The question of why is there something rather than nothing has been with us for as long as man first acquired language and began to ask questions about the world around him. It is not a simple question and it does not belong to one branch of knowledge. The discussion of it can get complicated quickly, as you can see from the quotation below. In this post I will try to break the question down into simpler language so that we can understand the various approaches to answering it more fully.
Continue reading “Why Is There Something Rather Than Nothing? (Part 2)”
A common argument against the existence of God is to use an analogy with imaginary things such as unicorns. It is said that because unicorns are a product of human imagination then God must be too. The reasoning goes that because unicorns have never been seen, they do not exist and so the same must be true for God. But this is a poor analogy and it is important to understand why before dismissing the concept of God altogether as a fantasy.
Narwhal tusks and Marco Polo
First let us consider the origin of the unicorn. One theory for the imaginative invention of the Unicorn is that Narwhale tusks were the model for the type of horn we see on European representations of unicorns as in the photo above. These unicorns look like an antelope or a horse with the narwhale horn coming out of the middle of its forehead. It is possible the unicorn started as a tall tale from a fisherman or a beachcomber.
Continue reading “God is Not a Unicorn: The Myth and Physics of Creation (Part 1)”
Last time I wrote about Levels of Being and the difference between consciousness and self-awareness. I have also written about mental maps and how we sometimes confuse our mental constructs (models of reality) with reality itself. I find it useful to think we have mental frameworks, but what do we actually know about how our mind creates concepts?

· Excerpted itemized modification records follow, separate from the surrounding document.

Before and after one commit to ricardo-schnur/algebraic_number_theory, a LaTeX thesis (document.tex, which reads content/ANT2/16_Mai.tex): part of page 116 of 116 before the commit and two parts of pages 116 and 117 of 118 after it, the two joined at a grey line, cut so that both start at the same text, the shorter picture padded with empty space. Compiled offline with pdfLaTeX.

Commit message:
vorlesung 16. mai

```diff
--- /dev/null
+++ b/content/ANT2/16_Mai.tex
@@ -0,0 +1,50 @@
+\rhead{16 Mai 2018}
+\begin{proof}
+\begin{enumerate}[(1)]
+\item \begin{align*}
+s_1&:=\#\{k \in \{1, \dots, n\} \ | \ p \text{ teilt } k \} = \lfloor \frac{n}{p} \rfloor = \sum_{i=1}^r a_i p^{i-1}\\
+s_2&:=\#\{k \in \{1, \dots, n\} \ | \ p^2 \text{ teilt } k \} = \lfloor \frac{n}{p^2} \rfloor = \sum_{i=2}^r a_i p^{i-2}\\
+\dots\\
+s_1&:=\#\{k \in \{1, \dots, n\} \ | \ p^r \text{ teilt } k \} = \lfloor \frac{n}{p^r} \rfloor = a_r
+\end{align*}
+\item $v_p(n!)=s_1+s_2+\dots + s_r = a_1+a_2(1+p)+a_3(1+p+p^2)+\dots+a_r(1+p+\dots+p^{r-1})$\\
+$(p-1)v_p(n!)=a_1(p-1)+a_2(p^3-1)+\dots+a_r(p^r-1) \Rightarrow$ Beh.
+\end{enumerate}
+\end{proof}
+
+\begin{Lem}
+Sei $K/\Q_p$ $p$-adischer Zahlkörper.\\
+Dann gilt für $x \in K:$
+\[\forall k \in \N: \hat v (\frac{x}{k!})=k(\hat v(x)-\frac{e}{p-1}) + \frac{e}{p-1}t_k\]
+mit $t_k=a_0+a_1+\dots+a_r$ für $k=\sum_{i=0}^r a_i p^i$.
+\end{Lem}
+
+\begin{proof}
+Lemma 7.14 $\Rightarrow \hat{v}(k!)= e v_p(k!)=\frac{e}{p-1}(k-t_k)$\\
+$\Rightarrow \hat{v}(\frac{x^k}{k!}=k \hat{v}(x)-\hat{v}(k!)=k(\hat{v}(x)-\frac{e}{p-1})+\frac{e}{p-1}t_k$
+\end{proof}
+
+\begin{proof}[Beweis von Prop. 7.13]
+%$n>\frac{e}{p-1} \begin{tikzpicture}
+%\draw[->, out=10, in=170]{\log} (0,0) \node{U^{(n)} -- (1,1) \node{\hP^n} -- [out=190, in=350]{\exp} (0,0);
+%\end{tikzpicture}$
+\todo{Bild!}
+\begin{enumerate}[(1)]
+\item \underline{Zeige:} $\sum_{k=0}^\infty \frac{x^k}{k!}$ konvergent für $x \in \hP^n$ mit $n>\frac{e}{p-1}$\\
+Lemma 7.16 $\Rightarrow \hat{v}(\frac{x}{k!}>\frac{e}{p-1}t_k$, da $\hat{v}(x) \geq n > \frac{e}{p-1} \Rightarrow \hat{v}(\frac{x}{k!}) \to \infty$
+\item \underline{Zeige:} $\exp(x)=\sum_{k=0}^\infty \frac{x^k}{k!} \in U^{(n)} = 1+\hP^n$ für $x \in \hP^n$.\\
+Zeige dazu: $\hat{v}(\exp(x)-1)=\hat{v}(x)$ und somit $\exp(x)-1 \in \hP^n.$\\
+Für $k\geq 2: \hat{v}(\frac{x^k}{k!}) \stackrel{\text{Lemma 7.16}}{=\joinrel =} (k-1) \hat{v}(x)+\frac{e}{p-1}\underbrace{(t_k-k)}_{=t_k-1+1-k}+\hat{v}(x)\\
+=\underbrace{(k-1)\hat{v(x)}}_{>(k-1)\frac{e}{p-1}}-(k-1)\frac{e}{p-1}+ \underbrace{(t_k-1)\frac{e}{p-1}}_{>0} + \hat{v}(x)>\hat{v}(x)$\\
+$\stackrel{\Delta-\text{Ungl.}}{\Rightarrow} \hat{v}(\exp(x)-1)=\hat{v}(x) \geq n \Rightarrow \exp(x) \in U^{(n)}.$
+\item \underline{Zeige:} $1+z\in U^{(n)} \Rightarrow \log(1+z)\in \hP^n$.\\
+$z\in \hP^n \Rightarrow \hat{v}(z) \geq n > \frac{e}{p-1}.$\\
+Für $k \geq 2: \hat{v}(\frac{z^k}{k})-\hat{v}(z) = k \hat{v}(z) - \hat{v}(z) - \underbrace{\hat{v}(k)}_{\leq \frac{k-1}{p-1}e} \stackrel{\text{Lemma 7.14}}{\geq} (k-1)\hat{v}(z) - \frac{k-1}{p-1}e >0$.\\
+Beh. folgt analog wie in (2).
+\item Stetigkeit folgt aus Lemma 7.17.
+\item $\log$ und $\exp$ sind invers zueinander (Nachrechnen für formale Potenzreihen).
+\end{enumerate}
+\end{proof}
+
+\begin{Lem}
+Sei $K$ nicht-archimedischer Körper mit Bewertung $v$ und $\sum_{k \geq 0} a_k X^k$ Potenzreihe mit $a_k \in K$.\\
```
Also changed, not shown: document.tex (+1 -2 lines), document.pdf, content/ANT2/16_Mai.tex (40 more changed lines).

The answer is (like so much of what we think we know): Not much.
Science vs. Philosophy
Philosophy is the study of all knowledge about the essence of Reality and all that exists in it, including human beings. Science used to be called “Natural Philosophy.” It was a branch of philosophy that dealt with the physical nature of things. It is only very recently that the later term was dropped, and we call all things that we study about the physical world: Science. Further, it’s only since the early part of the 20th century that people began to think that science had developed far enough along that it could replace all of philosophy to explain all of Reality. By the time I went to college, philosophy was no longer a core subject of study. I think this is a mistake because without some understanding of philosophy it is difficult to formulate conclusions about what we see in the models and experiments that scientists conduct. (See Bergson vs Einstein).
I believe that science can help inform other branches of philosophy, but when it comes to questions that border on the edge of our understanding, it helps to be familiar with the a broader philosophical approach that has developed over the centuries.
What is a concept?
Philosophers separate the problem of concepts into 3 categories:
Continue reading “Human Concepts and Divine Ideas – Brain Theory”
- Concepts as mental representations
- Concepts as abilities
- Concepts as abstract objects